“He asks questions,” Tortorella said. “Very coachable. When you tell him something, I don’t think there’s any misinterpretation of what we’re trying to tell him. I think he tries to do the things the coaches are trying to help him with. And then we can get out of the way.”
The Ontario, Canada native is taking his new fame in stride. The recent breakthrough games are simply a product of hard work.
“I think it’s a culmination,” he said. “I’m not one to go out looking for points.”
Recently, Tortorella has included penalty killing to Tippett’s duties, which adds to that defensive dimension of his game. It’s also a vote of trust.
“It’s been great,” said Tippett, who arrived last season from a trade with the Panthers that sent Claude Giroux out of Philadelphia after a 14-year career here. “I said last year when I came over and got that opportunity, it’s a fresh start.

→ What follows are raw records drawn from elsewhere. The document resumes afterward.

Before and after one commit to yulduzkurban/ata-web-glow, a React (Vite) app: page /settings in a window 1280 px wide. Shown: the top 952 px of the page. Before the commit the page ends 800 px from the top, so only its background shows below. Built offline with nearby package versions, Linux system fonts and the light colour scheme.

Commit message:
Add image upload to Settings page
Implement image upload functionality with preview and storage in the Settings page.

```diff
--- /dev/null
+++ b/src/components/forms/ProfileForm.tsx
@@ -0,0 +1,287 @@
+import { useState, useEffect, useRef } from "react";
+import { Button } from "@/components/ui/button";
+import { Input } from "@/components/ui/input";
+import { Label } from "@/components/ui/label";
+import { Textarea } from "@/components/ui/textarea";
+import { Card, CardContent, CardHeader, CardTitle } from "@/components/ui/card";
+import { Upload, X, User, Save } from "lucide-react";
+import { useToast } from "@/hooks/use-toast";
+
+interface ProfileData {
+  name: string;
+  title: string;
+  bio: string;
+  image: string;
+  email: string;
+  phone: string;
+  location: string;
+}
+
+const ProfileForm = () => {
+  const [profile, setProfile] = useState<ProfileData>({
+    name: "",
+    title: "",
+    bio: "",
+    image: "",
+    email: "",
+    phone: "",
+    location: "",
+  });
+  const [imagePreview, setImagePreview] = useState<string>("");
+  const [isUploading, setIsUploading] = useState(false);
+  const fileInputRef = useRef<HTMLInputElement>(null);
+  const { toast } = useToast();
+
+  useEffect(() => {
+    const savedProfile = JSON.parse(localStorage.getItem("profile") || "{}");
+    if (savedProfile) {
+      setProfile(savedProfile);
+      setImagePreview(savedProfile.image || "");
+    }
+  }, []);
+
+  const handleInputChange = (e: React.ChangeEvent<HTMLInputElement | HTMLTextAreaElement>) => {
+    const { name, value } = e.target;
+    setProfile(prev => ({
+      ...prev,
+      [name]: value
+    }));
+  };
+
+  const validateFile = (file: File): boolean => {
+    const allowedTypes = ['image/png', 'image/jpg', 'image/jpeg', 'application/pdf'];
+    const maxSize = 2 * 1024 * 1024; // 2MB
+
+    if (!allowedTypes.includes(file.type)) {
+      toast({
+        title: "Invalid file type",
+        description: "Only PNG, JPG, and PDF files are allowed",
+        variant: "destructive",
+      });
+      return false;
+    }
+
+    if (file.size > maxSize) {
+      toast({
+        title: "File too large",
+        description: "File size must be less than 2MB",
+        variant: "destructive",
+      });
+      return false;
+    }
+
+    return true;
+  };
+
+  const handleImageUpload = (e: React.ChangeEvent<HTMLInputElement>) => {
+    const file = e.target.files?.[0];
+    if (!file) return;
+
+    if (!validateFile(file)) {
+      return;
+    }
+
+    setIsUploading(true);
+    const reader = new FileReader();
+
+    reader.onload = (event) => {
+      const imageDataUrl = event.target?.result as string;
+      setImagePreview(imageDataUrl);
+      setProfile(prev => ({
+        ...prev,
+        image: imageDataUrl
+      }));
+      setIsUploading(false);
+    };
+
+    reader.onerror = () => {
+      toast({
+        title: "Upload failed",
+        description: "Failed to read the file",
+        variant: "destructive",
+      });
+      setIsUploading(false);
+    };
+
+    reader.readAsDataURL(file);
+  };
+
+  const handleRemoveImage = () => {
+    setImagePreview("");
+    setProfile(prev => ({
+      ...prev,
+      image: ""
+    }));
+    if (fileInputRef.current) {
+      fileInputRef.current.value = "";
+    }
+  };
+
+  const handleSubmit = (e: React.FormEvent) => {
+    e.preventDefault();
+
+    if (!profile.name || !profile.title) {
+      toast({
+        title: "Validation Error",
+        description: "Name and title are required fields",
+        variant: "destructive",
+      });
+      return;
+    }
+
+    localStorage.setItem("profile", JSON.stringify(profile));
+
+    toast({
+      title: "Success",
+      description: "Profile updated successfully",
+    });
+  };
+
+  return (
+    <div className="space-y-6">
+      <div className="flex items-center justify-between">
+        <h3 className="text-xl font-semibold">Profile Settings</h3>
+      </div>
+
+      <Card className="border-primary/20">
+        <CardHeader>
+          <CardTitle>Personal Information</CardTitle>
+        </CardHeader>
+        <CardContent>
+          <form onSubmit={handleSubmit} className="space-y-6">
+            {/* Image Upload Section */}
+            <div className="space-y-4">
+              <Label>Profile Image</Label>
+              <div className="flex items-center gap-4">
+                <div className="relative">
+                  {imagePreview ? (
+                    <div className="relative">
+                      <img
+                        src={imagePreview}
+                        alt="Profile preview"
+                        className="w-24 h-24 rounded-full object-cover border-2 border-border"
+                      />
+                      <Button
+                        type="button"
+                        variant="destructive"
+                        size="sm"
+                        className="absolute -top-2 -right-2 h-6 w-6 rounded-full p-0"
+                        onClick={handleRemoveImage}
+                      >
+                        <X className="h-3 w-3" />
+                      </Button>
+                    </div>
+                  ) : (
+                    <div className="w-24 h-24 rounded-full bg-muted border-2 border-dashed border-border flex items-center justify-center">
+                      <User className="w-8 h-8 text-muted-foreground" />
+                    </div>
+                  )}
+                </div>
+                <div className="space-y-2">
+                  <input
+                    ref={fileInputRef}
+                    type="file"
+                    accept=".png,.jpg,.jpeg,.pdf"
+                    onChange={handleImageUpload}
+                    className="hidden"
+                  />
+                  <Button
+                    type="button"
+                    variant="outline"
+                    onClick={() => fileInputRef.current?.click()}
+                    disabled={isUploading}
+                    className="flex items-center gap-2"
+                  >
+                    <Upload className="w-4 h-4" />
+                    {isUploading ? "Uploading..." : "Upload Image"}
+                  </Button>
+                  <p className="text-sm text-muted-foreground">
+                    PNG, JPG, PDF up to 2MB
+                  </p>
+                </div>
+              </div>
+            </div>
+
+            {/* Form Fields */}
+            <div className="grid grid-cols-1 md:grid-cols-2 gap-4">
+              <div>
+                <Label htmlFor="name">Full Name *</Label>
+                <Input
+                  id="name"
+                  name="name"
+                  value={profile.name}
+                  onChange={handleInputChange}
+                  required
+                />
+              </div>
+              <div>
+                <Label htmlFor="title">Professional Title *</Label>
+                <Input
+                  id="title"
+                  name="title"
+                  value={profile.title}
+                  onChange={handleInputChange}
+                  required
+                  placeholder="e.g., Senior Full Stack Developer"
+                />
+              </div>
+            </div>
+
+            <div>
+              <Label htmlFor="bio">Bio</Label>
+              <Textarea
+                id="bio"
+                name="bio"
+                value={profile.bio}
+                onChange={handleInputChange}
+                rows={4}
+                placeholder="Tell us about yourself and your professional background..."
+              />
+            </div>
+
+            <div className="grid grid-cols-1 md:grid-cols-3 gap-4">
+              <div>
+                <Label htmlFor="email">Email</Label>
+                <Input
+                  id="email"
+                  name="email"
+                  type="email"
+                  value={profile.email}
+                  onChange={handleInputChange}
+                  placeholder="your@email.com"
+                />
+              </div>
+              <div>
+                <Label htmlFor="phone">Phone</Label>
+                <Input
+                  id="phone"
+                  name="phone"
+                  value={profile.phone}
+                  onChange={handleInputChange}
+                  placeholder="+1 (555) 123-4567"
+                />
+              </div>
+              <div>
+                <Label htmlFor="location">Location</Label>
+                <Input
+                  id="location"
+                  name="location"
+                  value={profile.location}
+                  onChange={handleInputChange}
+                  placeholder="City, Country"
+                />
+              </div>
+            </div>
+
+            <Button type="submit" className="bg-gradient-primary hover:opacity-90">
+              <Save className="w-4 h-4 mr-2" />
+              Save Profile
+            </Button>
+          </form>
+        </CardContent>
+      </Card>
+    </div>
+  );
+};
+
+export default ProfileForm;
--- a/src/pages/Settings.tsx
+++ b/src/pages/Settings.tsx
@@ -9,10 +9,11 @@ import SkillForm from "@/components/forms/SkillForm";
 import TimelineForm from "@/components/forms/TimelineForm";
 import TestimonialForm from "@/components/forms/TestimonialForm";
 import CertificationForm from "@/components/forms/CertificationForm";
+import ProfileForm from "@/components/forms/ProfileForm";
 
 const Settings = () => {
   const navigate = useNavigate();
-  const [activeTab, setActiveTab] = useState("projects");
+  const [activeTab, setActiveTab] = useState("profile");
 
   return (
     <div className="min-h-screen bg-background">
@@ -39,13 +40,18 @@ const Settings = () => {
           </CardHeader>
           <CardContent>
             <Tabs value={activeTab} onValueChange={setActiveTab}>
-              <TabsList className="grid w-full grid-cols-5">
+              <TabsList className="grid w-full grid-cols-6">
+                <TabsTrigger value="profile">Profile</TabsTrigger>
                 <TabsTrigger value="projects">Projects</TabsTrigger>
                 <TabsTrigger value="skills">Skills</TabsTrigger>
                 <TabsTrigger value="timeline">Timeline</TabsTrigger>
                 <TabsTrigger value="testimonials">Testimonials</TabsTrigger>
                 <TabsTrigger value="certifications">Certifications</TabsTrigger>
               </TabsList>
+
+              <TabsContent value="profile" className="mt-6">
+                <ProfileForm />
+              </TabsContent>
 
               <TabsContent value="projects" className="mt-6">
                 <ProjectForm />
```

“There’s been no gray area,” he added. “He (Tortorella) tells players exactly what he expects of them. I think that’s helped me. It’s just whatever they need – little plays here and there – just do what I can.”

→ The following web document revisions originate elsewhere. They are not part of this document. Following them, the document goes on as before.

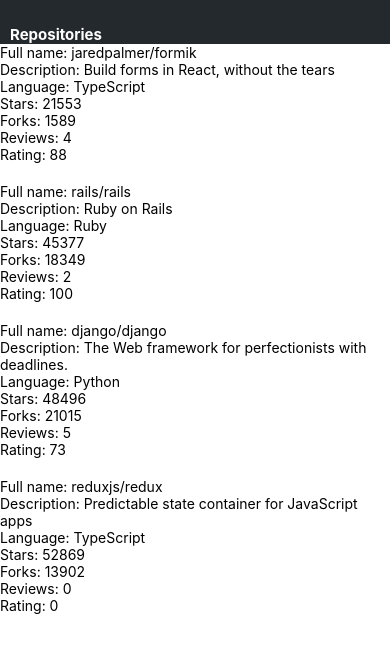
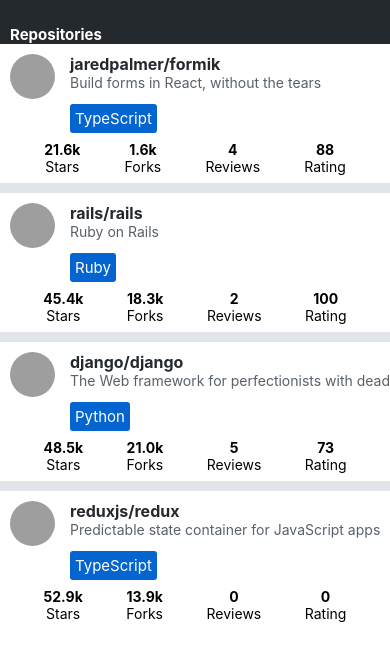
Before and after one commit to aarnipavlidi/rate-repository-app, a React Native app: screen / in a window 390 px wide. Shown: the top 660 px of the page. Built offline with nearby package versions, Linux system fonts and the light colour scheme; grey boxes are pictures that could not be loaded.

Commit message:
Exercise 10.5: polished reviewed repositories list

```diff
--- a/src/components/Main.jsx
+++ b/src/components/Main.jsx
@@ -11,10 +11,8 @@
 // Alustetaan "styles" niminen muuttuja, joka suorittaa kyseisen funktion,
 // jonka kautta se saa käyttöönsä {...} sisällä olevat tyylien arvot.
 const styles = StyleSheet.create({
-  container: {
-    marginTop: Constants.statusBarHeight,
-    flexGrow: 1,
-    flexShrink: 1,
+  appBackground: {
+    backgroundColor: '#e1e4e8'
   },
 });
 
@@ -24,7 +22,7 @@
 
   // Komponentti renderöi (...) sisällä olevat asiat takaisin käyttäjälle näkyviin.
   return (
-    <View>
+    <View style={styles.appBackground}>
       <AppBar />
       <RepositoryList />
     </View>
--- a/src/components/RepositoryItem.jsx
+++ b/src/components/RepositoryItem.jsx
@@ -2,7 +2,92 @@
 // then please contact me by sending email at me@aarnipavlidi.fi <3
 
 import React from 'react'; // Otetaan käyttöön "react" niminen kirjasto sovelluksen käytettäväksi.
-import { View, Text } from 'react-native'; // Otetaan käyttöön kyseiset komponentit "react-native" kirjaston kautta sovelluksen käytettäväksi.
+import { View, Image, Text, StyleSheet } from 'react-native'; // Otetaan käyttöön kyseiset komponentit "react-native" kirjaston kautta sovelluksen käytettäväksi.
+
+import TextStyling from './TextStyling';
+import styling from '../styling';
+
+
+const formatValue = (getValue) => {
+
+  const SI_SYMBOL = ["", "k", "M", "G", "T", "P", "E"];
+  const tier = Math.log10(Math.abs(getValue)) / 3 | 0;
+
+  if (tier === 0) {
+    return getValue;
+  };
+
+  const suffix = SI_SYMBOL[tier];
+  const scale = Math.pow(10, tier * 3);
+
+  const scaled = getValue / scale;
+
+  return scaled.toFixed(1) + suffix;
+
+};
+
+const repositoriesContainer = StyleSheet.create({
+  container: {
+    alignItems: 'stretch',
+    backgroundColor: 'white',
+  }
+});
+
+const repositoriesAvatarStyling = StyleSheet.create({
+  container: {
+    flexDirection: 'row',
+    flexGrow: 1,
+    marginTop: 10,
+    marginLeft: 10
+  },
+  avatar: {
+    width: 45,
+    height: 45,
+    borderRadius: 45 / 2
+  },
+  avatarContainer: {
+    flexGrow: 0,
+    paddingRight: 15,
+
+  },
+  infoContainer: {
+    flexGrow: 1
+  }
+});
+
+const repositoriesTagStyling = StyleSheet.create({
+  container: {
+    alignSelf: 'flex-start',
+    backgroundColor: '#0465d1',
+    borderColor: '#0465d1',
+    borderRadius: 3,
+    marginTop: 5,
+    marginLeft: 70
+  },
+  content: {
+    fontFamily: styling.fonts.main,
+    fontSize: styling.fontSizes.tag,
+    color: 'white',
+    padding: 5
+  }
+});
+
+const repositoriesDataStyling = StyleSheet.create({
+  container: {
+    flexDirection: 'row',
+    flexGrow: 1,
+    justifyContent: 'space-evenly',
+    marginTop: 8,
+    marginBottom: 8
+  },
+  content: {
+    flexDirection: 'column',
+    alignItems: 'center'
+  },
+  data: {
+    fontWeight: styling.fontWeights.bold
+  }
+});
 
 // Alustetaan "RepositoryItem" niminen komponentti, joka suorittaa {...} sisällä olevat asiat aina,
 // kun kyseiseen komponenttiin tehdään viittaus. Komponentin ideana on siis renderöidä jokainen arvo
@@ -11,16 +96,61 @@
 // käsiksi "item" parametrin avulla.
 const RepositoryItem = ({ item }) => {
 
+  const AvatarContainer = () => {
+    return (
+      <View style={repositoriesAvatarStyling.container}>
+
+        <View style={repositoriesAvatarStyling.avatarContainer}>
+          <Image style={repositoriesAvatarStyling.avatar} source={{uri: item.ownerAvatarUrl}} />
+        </View>
+
+        <View style={repositoriesAvatarStyling.infoContainer}>
+          <TextStyling fontWeight="bold" fontSize="subheading">{item.fullName}</TextStyling>
+          <TextStyling color="textSecondary">{item.description}</TextStyling>
+        </View>
+
+      </View>
+    );
+  };
+
+  const TagContainer = () => {
+    return (
+      <View style={repositoriesTagStyling.container}>
+        <Text style={repositoriesTagStyling.content}>{item.language}</Text>
+      </View>
+    );
+  };
+
+  const DataContainer = () => {
+    return (
+      <View style={repositoriesDataStyling.container}>
+        <View style={repositoriesDataStyling.content}>
+          <Text style={repositoriesDataStyling.data}>{formatValue(item.stargazersCount)}</Text>
+          <Text>Stars</Text>
+        </View>
+        <View style={repositoriesDataStyling.content}>
+          <Text style={repositoriesDataStyling.data}>{formatValue(item.forksCount)}</Text>
+          <Text>Forks</Text>
+        </View>
+        <View style={repositoriesDataStyling.content}>
+          <Text style={repositoriesDataStyling.data}>{formatValue(item.reviewCount)}</Text>
+          <Text>Reviews</Text>
+        </View>
+        <View style={repositoriesDataStyling.content}>
+          <Text style={repositoriesDataStyling.data}>{formatValue(item.ratingAverage)}</Text>
+          <Text>Rating</Text>
+        </View>
+      </View>
+    );
+  };
+
+
   // Komponentti renderöi (...) sisällä olevat asiat takaisin käyttäjälle näkyviin.
   return (
-    <View>
-      <Text>Full name: {item.fullName}</Text>
-      <Text>Description: {item.description}</Text>
-      <Text>Language: {item.language}</Text>
-      <Text>Stars: {item.stargazersCount}</Text>
-      <Text>Forks: {item.forksCount}</Text>
-      <Text>Reviews: {item.reviewCount}</Text>
-      <Text>Rating: {item.ratingAverage}</Text>
+    <View style={repositoriesContainer.container}>
+      <AvatarContainer />
+      <TagContainer />
+      <DataContainer />
     </View>
   );
 };
--- a/src/components/RepositoryList.jsx
+++ b/src/components/RepositoryList.jsx
@@ -11,7 +11,7 @@
 // tulee 20px tyhjää tilaa.
 const styles = StyleSheet.create({
   separator: {
-    height: 20,
+    height: 10,
   },
 });
 
@@ -67,7 +67,7 @@
 // käyttöönsä ({...}) sisällä olevat parametrien arvot. Nämä viittaavaat "repositories"
 // muuttujan kautta tulevan datan objektien arvoihin, jonka kautta "RepositoryItem"
 // komponentti pystyy renderöidään jokaisen "uniikin arvon" omalle "laatikolle".
-const ItemSeparator = ({ fullName, description, language, forksCount, stargazersCount, ratingAverage, reviewCount }) => (
+const ItemSeparator = ({ fullName, description, language, forksCount, stargazersCount, ratingAverage, reviewCount, ownerAvatarUrl }) => (
   <View style={styles.separator}>
     <Text>{fullName}</Text>
     <Text>{description}</Text>
@@ -76,6 +76,7 @@
     <Text>{forksCount}</Text>
     <Text>{reviewCount}</Text>
     <Text>{ratingAverage}</Text>
+    <Text>{ownerAvatarUrl}</Text>
   </View>
 );
 
--- /dev/null
+++ b/src/components/TextStyling.jsx
@@ -0,0 +1,43 @@
+import React from 'react';
+import { Text as NativeText, StyleSheet } from 'react-native';
+
+import styling from '../styling';
+
+const styles = StyleSheet.create({
+  text: {
+    color: styling.colors.textPrimary,
+    fontSize: styling.fontSizes.body,
+    fontFamily: styling.fonts.main,
+    fontWeight: styling.fontWeights.normal,
+  },
+  colorTextSecondary: {
+    color: styling.colors.textSecondary,
+    flexWrap: 'wrap'
+  },
+  colorPrimary: {
+    color: styling.colors.primary,
+  },
+  fontSizeSubheading: {
+    fontSize: styling.fontSizes.subheading,
+  },
+  fontWeightBold: {
+    fontWeight: styling.fontWeights.bold,
+  },
+});
+
+const TextStyling = ({ color, fontSize, fontWeight, style, ...props }) => {
+  const textStyle = [
+    styles.text,
+    color === 'textSecondary' && styles.colorTextSecondary,
+    color === 'primary' && styles.colorPrimary,
+    fontSize === 'subheading' && styles.fontSizeSubheading,
+    fontWeight === 'bold' && styles.fontWeightBold,
+    style,
+  ];
+
+  return (
+    <NativeText style={textStyle} {...props} />
+  );
+}
+
+export default TextStyling;
--- a/src/styling.js
+++ b/src/styling.js
@@ -7,6 +7,7 @@
   fontSizes: {
     body: 14,
     subheading: 16,
+    tag: 15
   },
   fonts: {
     main: 'System',
```
Also changed, not shown: App.js (line endings or trailing spaces).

>Back to seven defensemen
In order to give recent call-up Egor Zamula some playing time, Tortorella chose to go with seven defensemen against the Panthers.
The coach said he planned to use the young Russian in different situations to see where things stand in his development progress.
>Cates ‘sticks’ to basics
Rookie center Noah Cates has been thrown out against some of the top lines in the NHL this season and more than held his own. In fact, he entered the Florida game at a commendable plus-6.
At 6-foot-1, but just 165 pounds, Cates is not going to knock people around on the defensive side of the puck. So Tortorella wants him to give opponents the lumber.
“If he’s going to play top minutes against top players he’s not going to be a guy that’s going to be able to close people out and stop the play, kill the play,” the coach said. “He has to learn how to use his stick.
“You have to be aware of having your stick down all the time. That discourages plays through seams or through you. It’s a work in progress with him. No one is trying to take anything away from his game. It’s adding to his game and teaching him how to use his stick.”